[Code change snippets]
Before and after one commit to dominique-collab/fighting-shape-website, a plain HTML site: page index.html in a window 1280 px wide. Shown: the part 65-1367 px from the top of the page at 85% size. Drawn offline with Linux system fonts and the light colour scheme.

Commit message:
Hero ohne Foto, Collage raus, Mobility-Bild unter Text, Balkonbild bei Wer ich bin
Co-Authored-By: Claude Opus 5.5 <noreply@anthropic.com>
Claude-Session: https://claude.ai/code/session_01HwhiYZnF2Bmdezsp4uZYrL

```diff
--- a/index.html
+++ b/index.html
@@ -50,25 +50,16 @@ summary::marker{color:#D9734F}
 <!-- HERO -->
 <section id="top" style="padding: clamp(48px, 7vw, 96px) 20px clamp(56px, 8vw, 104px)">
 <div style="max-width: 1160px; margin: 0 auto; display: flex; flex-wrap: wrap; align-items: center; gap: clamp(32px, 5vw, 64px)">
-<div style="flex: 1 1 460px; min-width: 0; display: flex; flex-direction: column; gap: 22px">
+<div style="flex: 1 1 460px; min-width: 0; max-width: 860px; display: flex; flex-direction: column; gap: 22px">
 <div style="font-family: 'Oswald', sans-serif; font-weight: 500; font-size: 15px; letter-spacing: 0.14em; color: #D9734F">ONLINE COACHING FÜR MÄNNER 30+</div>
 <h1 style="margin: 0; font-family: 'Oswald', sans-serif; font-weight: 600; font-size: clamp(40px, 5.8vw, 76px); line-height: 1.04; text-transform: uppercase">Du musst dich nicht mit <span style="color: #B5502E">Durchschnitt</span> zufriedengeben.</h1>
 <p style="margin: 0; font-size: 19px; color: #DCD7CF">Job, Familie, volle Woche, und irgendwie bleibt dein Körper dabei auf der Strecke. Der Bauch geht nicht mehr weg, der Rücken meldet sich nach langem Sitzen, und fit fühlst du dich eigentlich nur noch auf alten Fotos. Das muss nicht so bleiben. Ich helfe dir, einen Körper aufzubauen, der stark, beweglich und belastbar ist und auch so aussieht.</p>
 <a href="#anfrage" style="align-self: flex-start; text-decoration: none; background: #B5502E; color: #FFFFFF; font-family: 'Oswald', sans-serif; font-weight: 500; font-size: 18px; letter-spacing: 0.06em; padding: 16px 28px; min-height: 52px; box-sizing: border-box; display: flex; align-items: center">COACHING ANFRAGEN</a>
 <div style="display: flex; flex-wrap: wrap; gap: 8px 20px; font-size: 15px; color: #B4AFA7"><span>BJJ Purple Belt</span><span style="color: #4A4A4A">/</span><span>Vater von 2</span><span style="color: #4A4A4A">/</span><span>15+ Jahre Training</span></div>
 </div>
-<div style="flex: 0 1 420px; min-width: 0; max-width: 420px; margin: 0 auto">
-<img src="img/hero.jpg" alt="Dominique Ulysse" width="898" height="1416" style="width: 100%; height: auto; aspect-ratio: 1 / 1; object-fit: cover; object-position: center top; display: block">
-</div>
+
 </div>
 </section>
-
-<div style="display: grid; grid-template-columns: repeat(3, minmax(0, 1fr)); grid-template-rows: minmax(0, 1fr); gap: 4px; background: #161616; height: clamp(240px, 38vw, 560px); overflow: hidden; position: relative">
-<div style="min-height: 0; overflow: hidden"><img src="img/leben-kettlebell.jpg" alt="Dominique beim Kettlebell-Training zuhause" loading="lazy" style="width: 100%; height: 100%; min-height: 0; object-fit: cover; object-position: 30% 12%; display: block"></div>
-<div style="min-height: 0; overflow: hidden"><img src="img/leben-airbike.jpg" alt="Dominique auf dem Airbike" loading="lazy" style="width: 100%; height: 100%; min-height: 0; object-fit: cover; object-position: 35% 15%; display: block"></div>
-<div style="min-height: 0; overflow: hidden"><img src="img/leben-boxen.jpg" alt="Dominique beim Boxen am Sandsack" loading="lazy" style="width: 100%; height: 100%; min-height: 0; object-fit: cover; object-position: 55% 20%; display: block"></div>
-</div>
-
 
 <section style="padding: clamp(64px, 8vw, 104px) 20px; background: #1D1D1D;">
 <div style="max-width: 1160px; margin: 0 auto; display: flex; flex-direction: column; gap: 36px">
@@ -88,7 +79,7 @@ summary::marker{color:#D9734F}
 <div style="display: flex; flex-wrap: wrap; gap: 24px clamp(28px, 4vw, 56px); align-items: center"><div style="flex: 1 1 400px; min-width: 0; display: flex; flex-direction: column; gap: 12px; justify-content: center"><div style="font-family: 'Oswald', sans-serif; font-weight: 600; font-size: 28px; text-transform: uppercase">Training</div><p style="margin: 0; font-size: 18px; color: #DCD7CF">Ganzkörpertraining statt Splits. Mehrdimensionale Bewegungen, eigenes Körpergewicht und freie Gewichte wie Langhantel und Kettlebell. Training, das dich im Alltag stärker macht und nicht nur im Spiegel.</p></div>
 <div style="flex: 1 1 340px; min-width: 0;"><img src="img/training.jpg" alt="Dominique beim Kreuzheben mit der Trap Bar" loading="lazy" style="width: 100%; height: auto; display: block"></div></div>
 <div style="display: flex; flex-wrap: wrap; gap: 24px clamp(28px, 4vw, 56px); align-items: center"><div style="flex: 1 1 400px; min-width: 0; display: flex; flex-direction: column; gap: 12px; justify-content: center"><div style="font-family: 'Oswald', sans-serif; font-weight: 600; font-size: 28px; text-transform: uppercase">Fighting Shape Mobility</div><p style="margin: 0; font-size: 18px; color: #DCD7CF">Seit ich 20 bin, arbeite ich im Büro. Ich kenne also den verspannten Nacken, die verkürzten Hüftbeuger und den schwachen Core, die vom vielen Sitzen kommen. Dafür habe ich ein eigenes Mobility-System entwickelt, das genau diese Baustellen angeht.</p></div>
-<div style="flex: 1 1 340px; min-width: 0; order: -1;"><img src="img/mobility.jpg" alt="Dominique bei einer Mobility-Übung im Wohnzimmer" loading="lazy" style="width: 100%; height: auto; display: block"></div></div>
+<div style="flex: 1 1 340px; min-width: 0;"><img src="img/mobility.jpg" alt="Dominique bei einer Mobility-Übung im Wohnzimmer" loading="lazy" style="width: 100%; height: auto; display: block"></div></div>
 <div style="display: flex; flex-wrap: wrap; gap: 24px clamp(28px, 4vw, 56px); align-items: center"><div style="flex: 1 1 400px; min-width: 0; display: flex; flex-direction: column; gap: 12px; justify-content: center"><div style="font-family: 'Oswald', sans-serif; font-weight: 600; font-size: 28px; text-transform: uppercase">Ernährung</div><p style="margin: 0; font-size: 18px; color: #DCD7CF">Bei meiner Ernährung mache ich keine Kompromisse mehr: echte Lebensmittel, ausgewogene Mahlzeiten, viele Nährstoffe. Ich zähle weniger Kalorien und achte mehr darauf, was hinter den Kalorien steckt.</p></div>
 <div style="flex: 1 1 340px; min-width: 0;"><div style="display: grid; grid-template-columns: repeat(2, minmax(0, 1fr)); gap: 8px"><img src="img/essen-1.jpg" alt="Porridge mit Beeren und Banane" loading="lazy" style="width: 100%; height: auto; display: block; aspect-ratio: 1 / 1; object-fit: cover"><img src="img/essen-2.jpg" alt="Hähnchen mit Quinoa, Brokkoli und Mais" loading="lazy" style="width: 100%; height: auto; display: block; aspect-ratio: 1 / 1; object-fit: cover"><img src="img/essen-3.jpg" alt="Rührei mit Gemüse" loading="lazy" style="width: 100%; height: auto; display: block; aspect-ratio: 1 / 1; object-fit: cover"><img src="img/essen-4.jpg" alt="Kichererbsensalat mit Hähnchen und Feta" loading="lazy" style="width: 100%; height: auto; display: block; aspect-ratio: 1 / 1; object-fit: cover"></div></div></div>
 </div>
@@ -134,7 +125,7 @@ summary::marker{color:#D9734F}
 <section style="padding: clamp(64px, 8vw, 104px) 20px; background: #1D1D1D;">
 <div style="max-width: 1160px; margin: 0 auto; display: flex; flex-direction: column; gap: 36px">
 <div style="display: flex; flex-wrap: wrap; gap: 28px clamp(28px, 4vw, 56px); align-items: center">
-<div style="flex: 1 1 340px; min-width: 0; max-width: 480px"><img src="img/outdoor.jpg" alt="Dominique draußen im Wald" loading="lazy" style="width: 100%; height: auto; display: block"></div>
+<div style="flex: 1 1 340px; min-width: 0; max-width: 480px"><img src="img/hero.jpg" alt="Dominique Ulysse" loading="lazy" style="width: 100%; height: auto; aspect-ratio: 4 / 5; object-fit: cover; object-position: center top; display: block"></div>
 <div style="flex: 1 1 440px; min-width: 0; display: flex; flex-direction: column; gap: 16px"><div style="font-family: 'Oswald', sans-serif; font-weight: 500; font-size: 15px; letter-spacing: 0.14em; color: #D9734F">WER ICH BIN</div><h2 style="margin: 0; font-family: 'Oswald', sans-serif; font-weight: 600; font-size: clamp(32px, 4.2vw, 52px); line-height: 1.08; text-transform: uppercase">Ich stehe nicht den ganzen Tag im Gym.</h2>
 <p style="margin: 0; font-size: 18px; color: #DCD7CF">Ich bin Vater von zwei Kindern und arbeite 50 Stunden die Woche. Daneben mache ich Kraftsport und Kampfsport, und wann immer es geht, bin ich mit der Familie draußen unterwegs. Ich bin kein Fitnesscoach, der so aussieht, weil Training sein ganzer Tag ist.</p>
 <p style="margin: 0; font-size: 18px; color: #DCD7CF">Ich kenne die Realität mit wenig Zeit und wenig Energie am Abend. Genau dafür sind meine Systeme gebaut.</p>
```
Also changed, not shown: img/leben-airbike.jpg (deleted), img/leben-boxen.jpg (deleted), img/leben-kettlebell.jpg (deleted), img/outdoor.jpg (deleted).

_PROBLEM DESCRIPTION_:
Only the lines above that hold "section" are wanted. Show every one of them.

_REPLY TO THE TASK_:
 <section id="top" style="padding: clamp(48px, 7vw, 96px) 20px clamp(56px, 8vw, 104px)">
 </section>
 <section style="padding: clamp(64px, 8vw, 104px) 20px; background: #1D1D1D;">
 <section style="padding: clamp(64px, 8vw, 104px) 20px; background: #1D1D1D;">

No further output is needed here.